11/22/2004 12:00AM

Insurance solutions sought


FLORENCE, Ky. - A six-member committee of industry representatives and legal and insurance consultants has been appointed to find solutions to the problem of adequate and affordable accident insurance coverage for jockeys. The committee was appointed by a task force formed by the National Thoroughbred Racing Association, which met Monday at Turfway Park.

The committee, chaired by Greg Avioli, the president of the NTRA, is scheduled to report its recommendations to the NTRA task force by the end of the year, according to D.G. Van Clief, the commissioner of the NTRA, who spoke after the meeting.

The 30-member task force met for six hours and had two representatives from the Jockeys' Guild, including the Guild's president, L. Wayne Gertmenian. Eight members of the task force participated by phone.

Van Clief said the committee was formed after the task force agreed on three principles: that jockeys are independent contractors, that present catastrophic insurance policies covering jockeys for up to $100,000 in medical bills are "not sufficient," and that all members of the industry would be willing to contribute to the solution.

"There was the consensus that this is an industry-wide problem and that there should be and would be a shared solution," Van Clief said.

Most jockeys are covered by policies purchased through individual racetracks. Previously, riders were covered for up to $1 million through a supplemental insurance policy purchased by the Jockeys' Guild, which claims 1,250 riders as members, but that policy was allowed to lapse in 2002.

The six-member committee will include Avioli; John Unick of Marovich, O'Shea, and Coughlin; John Milward of Palmer and Kay; Jack Knowlton, the managing partner of Sackatoga Stable and an insurance executive; Tony Byergo, a labor-law expert retained by the NTRA; and Andrew Satniusz, a Magna Entertainment executive whose speciality is labor law.

The committee is expected to offer a list of recommendations by Dec. 31, Van Clief said. The recommendations will be presented to the entire task force, with the expectation that the industry will adopt one or more and begin working to implement the programs.

Van Clief said that while the industry had agreed that $100,000 in insurance was inadequate, no maximum has been set. He said the task force generally agreed that $1 million in coverage would be acceptable.

The committee is expected to focus on workers' compensation programs, which currently cover jockeys in five states, although Van Clief said that implementing similar programs in all racing states would be a "laborious and time-consuming process."

"The goal is to arrive at an insurance facility that will provide jockeys with protection on the track that is portable, that they can carry around with them as they travel to tracks," Van Clief said. The task force will only consider plans to cover accidents on the track, and not overall health insurance for jockeys, Van Clief said.

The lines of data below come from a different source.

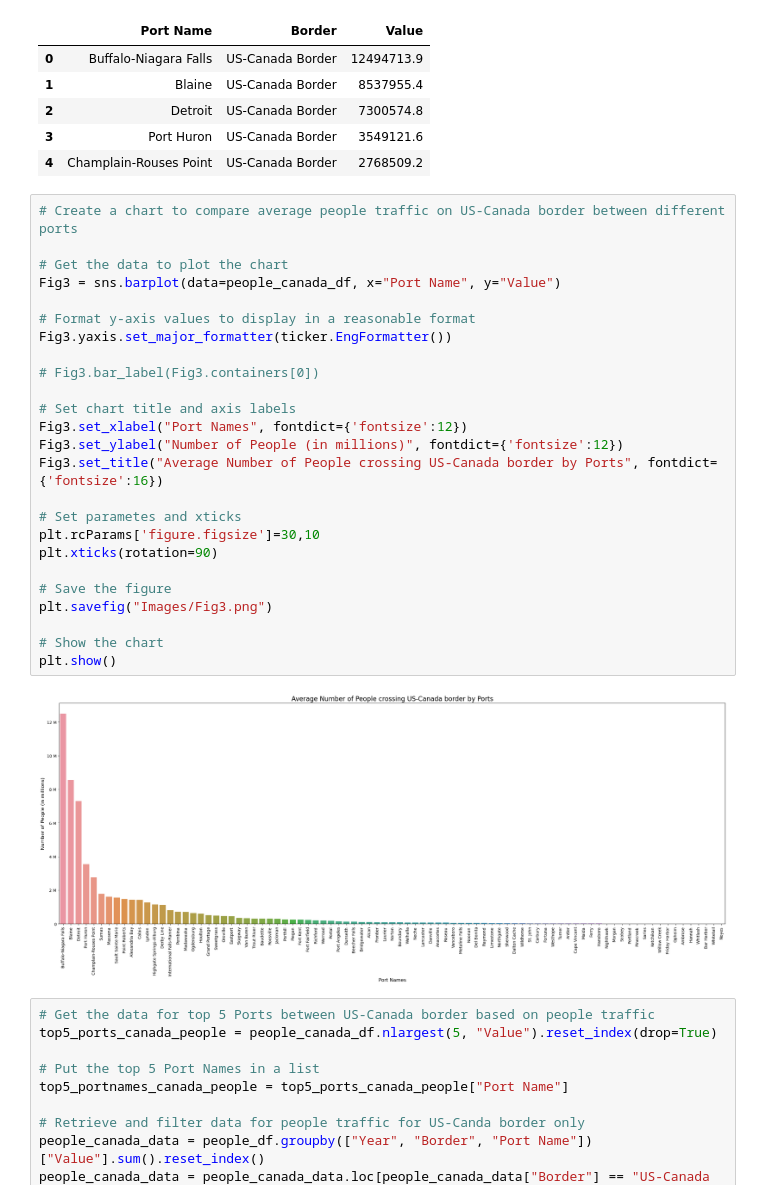
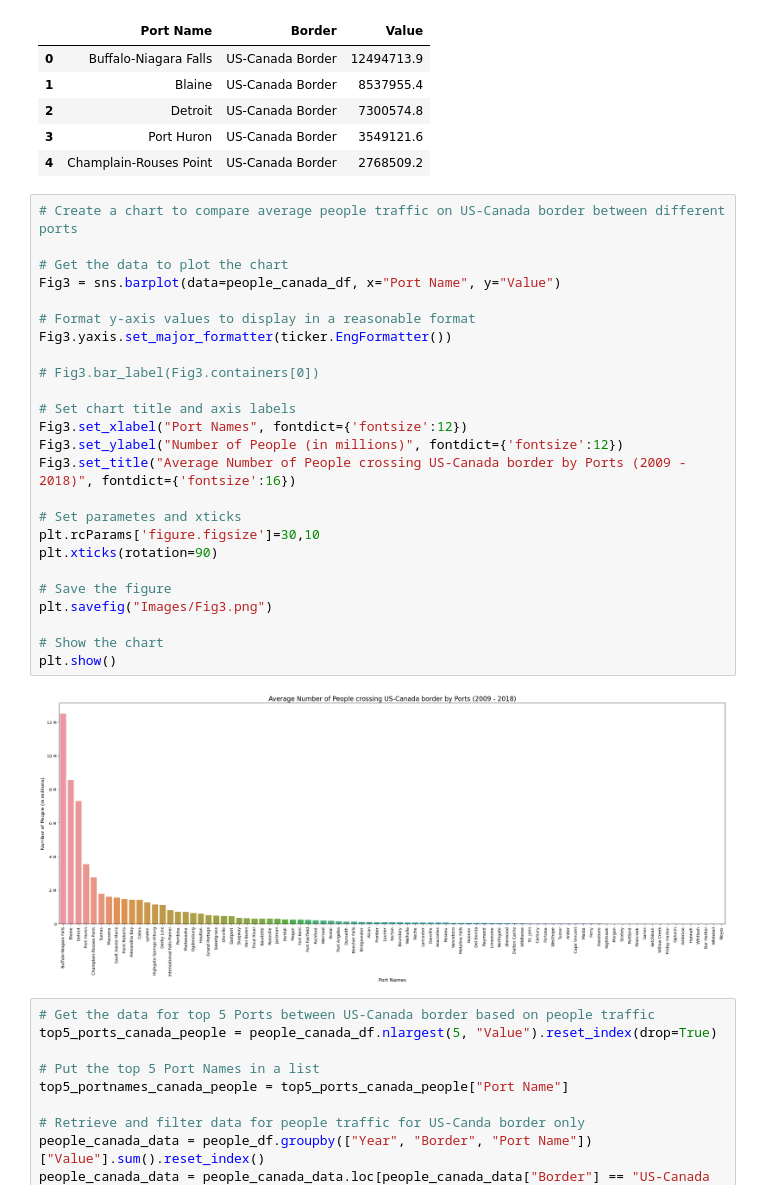
Before and after one commit to saraparveen26/Data-Visualization---US-Border-Crossing, a Jupyter notebook: border_crossing_sara.ipynb, the cells around one changed output. Saved outputs shown, nothing was run; the diff lists cells and outputs as text.

```diff
--- a/border_crossing_sara.ipynb
+++ b/border_crossing_sara.ipynb
@@ -428,30 +428,30 @@ people_canada_df.head()
 # %%
 # Create a chart to compare average people traffic on US-Canada border between different ports
 
 # Get the data to plot the chart
 Fig3 = sns.barplot(data=people_canada_df, x="Port Name", y="Value")
 
 # Format y-axis values to display in a reasonable format
 Fig3.yaxis.set_major_formatter(ticker.EngFormatter())
 
 # Fig3.bar_label(Fig3.containers[0])
 
 # Set chart title and axis labels
 Fig3.set_xlabel("Port Names", fontdict={'fontsize':12})
 Fig3.set_ylabel("Number of People (in millions)", fontdict={'fontsize':12})
-Fig3.set_title("Average Number of People crossing US-Canada border by Ports", fontdict={'fontsize':16})
+Fig3.set_title("Average Number of People crossing US-Canada border by Ports (2009 - 2018)", fontdict={'fontsize':16})
 
 # Set parametes and xticks
 plt.rcParams['figure.figsize']=30,10
 plt.xticks(rotation=90)
 
 # Save the figure
 plt.savefig("Images/Fig3.png")
 
 # Show the chart
 plt.show()
 # %% [output]
-[figure, old version]
+[figure, new version]
 # %%
 # Get the data for top 5 Ports between US-Canada border based on people traffic
 top5_ports_canada_people = people_canada_df.nlargest(5, "Value").reset_index(drop=True)
```
Also changed, not shown: parts of 8 cells of this notebook, 4 other files.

The task force was formed in the wake of two disruptions earlier this month at Churchill Downs and Hoosier Park in which 14 jockeys at each track were banned after they refused to ride, citing safety and insurance concerns.

Gertmenian was a late addition to the task force. He asked to be included Saturday, according to task force officials. Gertmenian declined to comment after the meeting, as did the other Guild representative, Darrell Haire.

Later, Gertmenian told The Blood-Horse that he did not provide any proposals on insurance at the meeting. "That would have been presumptuous of me when people at the meeting were trying to identify the problem," Gertmenian said.

Gertmenian, whose company, Matrix Capital Associates, took over management of the Guild in 2001, has become a polarizing figure in the debate over jockeys' insurance, as much for his personal style as for his insistence that racetracks should pay for all the accident insurance premiums.

Some jockeys have called for an independent audit of the Guild's finances because of concern over how the Guild has managed annual payments of $2.2 million from the racetracks. A check of Gertmenian's resume has raised questions about his qualifications. Little or no evidence could be found that he served in an important role in the Nixon and Ford administrations, a key claim in his resume.

The task force had initially asked Haire to serve on the committee as the Guild's representative. When asked why Gertmenian was allowed to participate, Van Clief said, "We want to make this as ecumenical as we can. We're not being terribly strict. If an organization wants to send two delegates rather than one, we're not going to have a problem with that."

Members of the task force described the meeting as collegial.

"We tried to keep the conversation on the legal and technical issues and steer it away from any of the more controversial topics," Van Clief said.